The Conversion of Saint Paul was in a severe state of degradation as a result of a fire that took place on 1 April 1985 in the municipal premises in Barcelona where the painting was kept, decorating one of the walls. During the fire, the work was subjected to high temperatures and was badly damaged. It showed blistering and pitting and had suffered considerable loss of paint, apart from the various unfortunate retouchings and re-paintings prior to the fire. What's more, the painting was covered with a dark layer that make it difficult to appreciate the quality. Analysis techniques were an imperative necessity in order to understand the composition, the draughtsmanship and the colours and to be able to undertake a rigorous diagnosis of its condition.
X-ray examination was decisive in order to rediscover the painting before intervening and revealed vigorous draughtsmanship with marked contrast between light and shade. It also showed up where the painter had had second thoughts during the creative process and helped locate the areas of wear in the polychrome.
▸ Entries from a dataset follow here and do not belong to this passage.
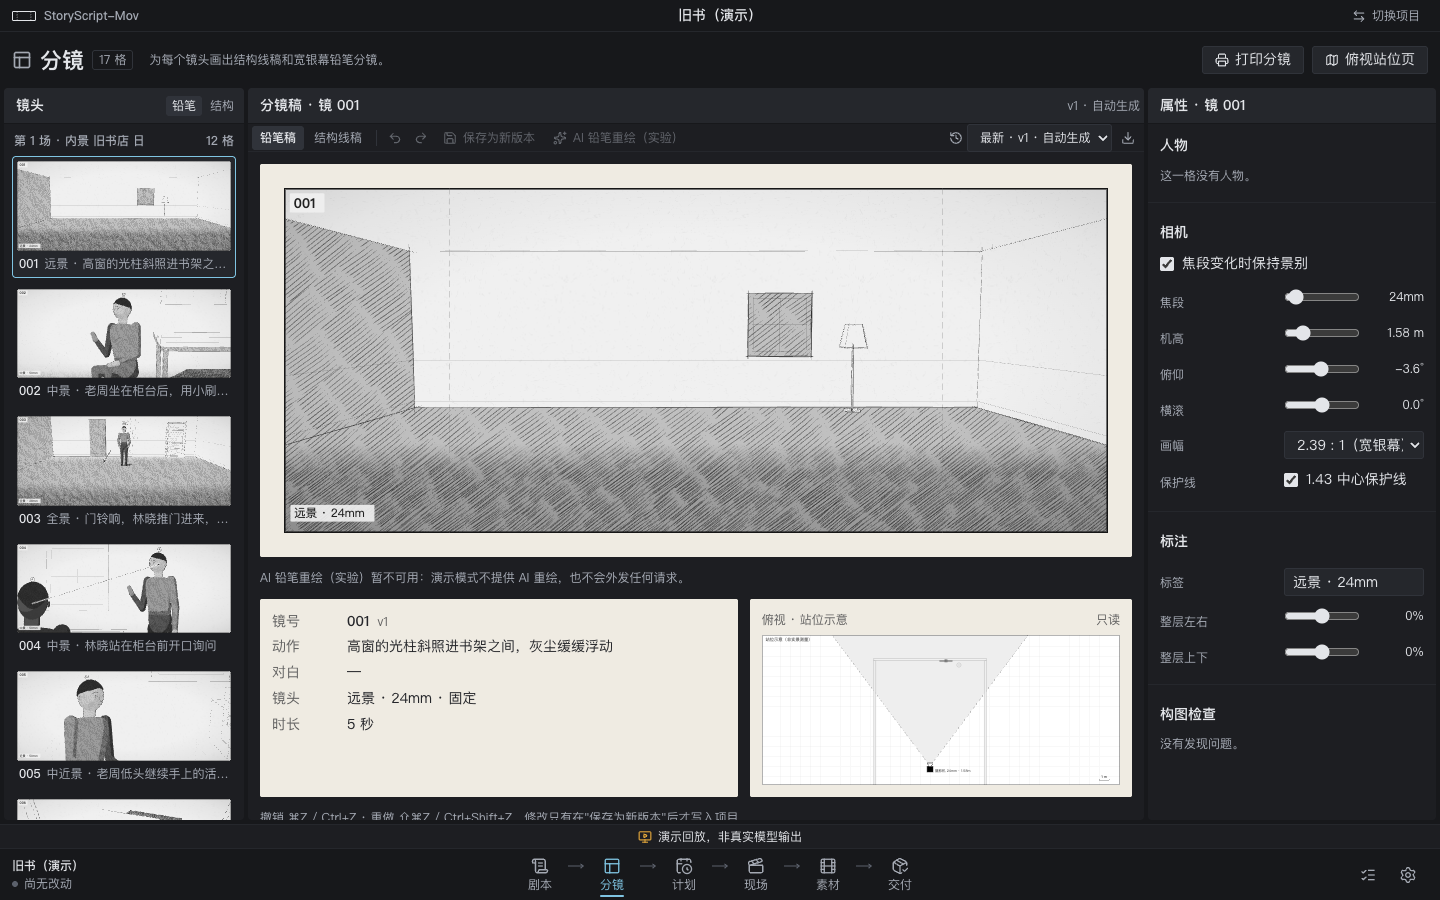
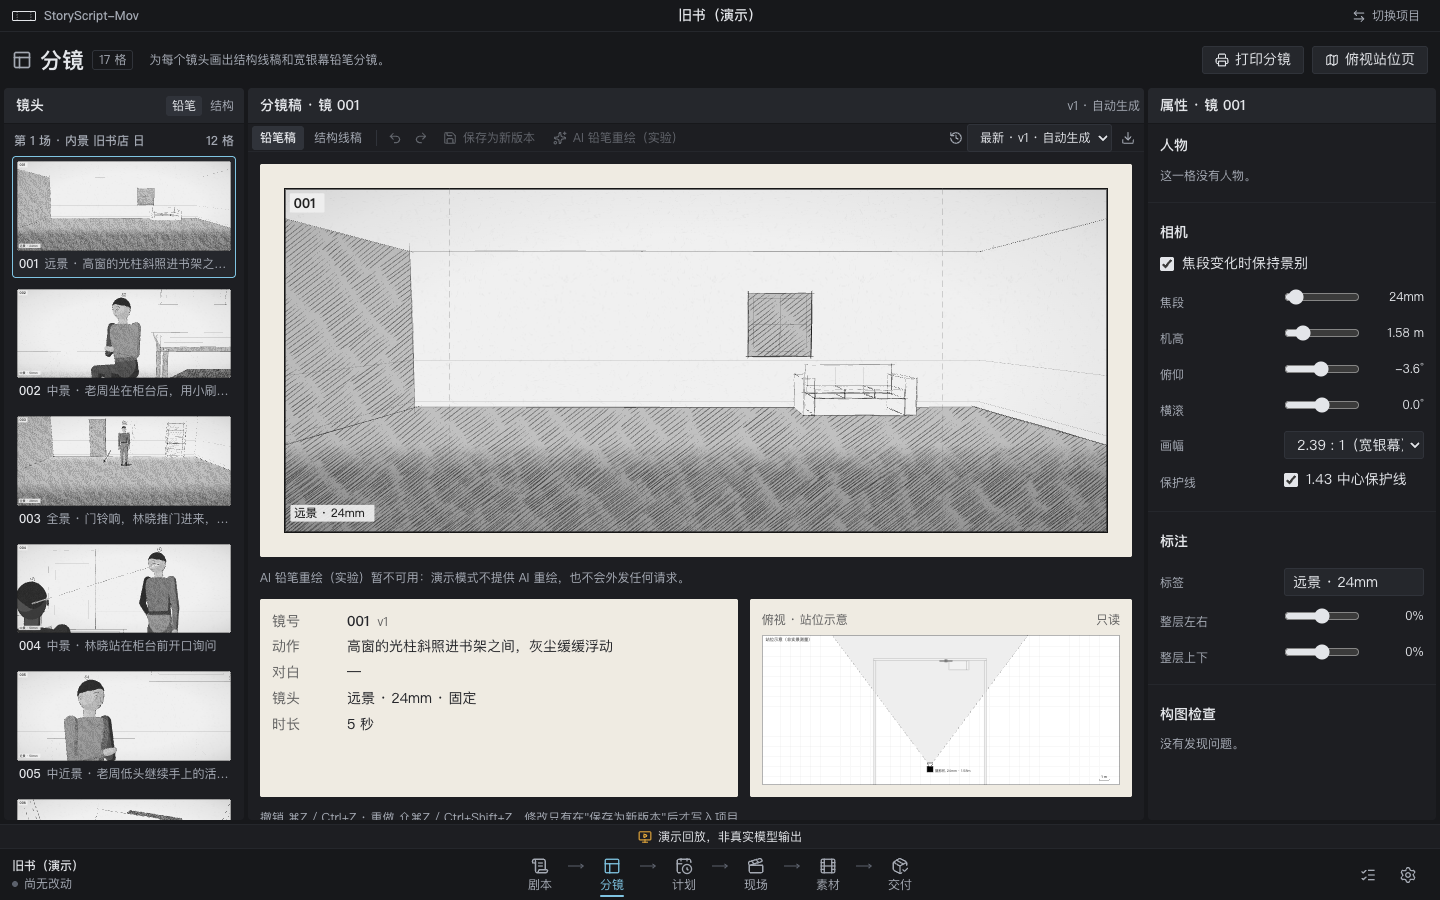
release: storyscript-mov 0.8.0 (S4c, S4c1)

diff --git a/README.md b/README.md
@@ -1,6 +1,6 @@
 # StoryScript-Mov
 
-![version](https://img.shields.io/badge/version-S4c-blue)
+![version](https://img.shields.io/badge/version-S4c1-blue)
 ![last commit](https://img.shields.io/github/last-commit/ChromiteCr/StoryScript-Mov)
 ![commit activity](https://img.shields.io/github/commit-activity/m/ChromiteCr/StoryScript-Mov)
 ![stars](https://img.shields.io/github/stars/ChromiteCr/StoryScript-Mov)
@@ -176,6 +176,7 @@ npm run readme:media  # 从演示项目重新生成 README 的截图和动图（
 
 | 版本 | 日期 | 变更内容 | 类型 |
 |------|------|----------|------|
+| S4c1 | 2026-10-06 | 发布前审查修复（npm 0.8.0，含 S4c）：躺着的人按身体中部排前后，画在床上但不再盖住更近的人；机位高过走廊天花板时不画天花板；室内列出的「树」画成墙内的盆栽；「冲着」「拿走」这类说法不再被当成人物移动；横穿画面的长线（桌面木纹、墙脚线）不再漏画；重排按钮在手机宽度下放得下 | fix |
 | S4c | 2026-10-06 | 分镜画面与镜头变化：人物有五官、发型和上下装（按角色固定），站坐走有手势变体，新增躺、跪、伸手、打电话；按环境自动布景（室内、教室、走廊、街道、野外），新增床、沙发、书架、灯、树、手机、杯子、书、包；单人镜头按视线放三分线；分镜页可用新画法重排旧分镜；AI 拆镜换用 breakdown-v3（镜头变化要求）并检查镜头是否单一，明显单一时在 3 次外发内再问一轮；润色新增「丰富变化」 | feat |
 | S4b1 | 2026-09-30 | 发布前审查修复（npm 0.7.0，含 S4、S4a、S4b）：删除账号时一并删除他自己的模型设置；组员用自己的图像服务时，任务报错和候选图不再向组员显示服务地址；镜头改动会同时刷新覆盖情况、计划和分镜过期标记，生成素材候选、上传海报也会让组员刷新；「保留我的」只保留自己改过的字段，其余跟随组员的修改；别人把讨论串标为已解决时，正在写的回复不会丢；已读只记到面板实际显示过的批注，改批注去掉的 @ 不再提醒，已归档镜头的提及不再留在铃铛里；复制出来的标签页各用自己的编号，换组长后新组长马上能改组的模型 | fix |
 | S4b | 2026-09-30 | 镜头批注：在镜头编辑器和分镜页检查器里讨论某个镜头（可针对某一版分镜，分「本版 / 全部」），一层回复；@组员或 @职务（@导演 会提到当时所有担任导演的人），标题栏铃铛列出提到我的批注、点一下直接打开那个镜头；镜头表每行显示批注数和未读点，每人各自记已读；讨论完可以标为已解决或重新打开；作者可以改、删自己的批注，组长可以删任何批注，删除后保留「已删除」占位，讨论串不断 | feat |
One important point is that the painting had suffered a serious change of format, having had a piece cut off the right-hand side and a 7.5-centimetre strip of painted canvas added at the bottom. This strip had in fact previously been cut from the top of the canvas. This operation must have taken place when it was remounted at a date it was possible to establish thanks to a piece of newspaper that was found when the stretcher was unnailed. There was no date or name on the piece of newspaper, but research in the press archives identified it as a page from La Prensa of 15 May 1945.
Whatever the case, this last restoration the work underwent must have been before it entered the Museum in 1952, as in old photographs the Museum has it already appears with these modifications.
In view of the fragility of the original canvas, it was thought best not to remove the canvas on the back of the work, to change the stretcher for one with uniform perimetral tension and to respect the earlier retouching whenever it didn't cover the original paint, so as to avoid damaging an already badly mutilated painting.
The restoration work has also given us the chance to analyse the materials used in the painting and describe the painter's technique. The pigments and the way they are applied to obtain the right shades and the desired light effects, as well as the chemical composition of the earth preparation used as a base for applying the paint, coincide with those identified in other works by Maíno analysed by the laboratory of the Museo del Prado on the occasion of the exhibition devoted to the painter (2009-2010).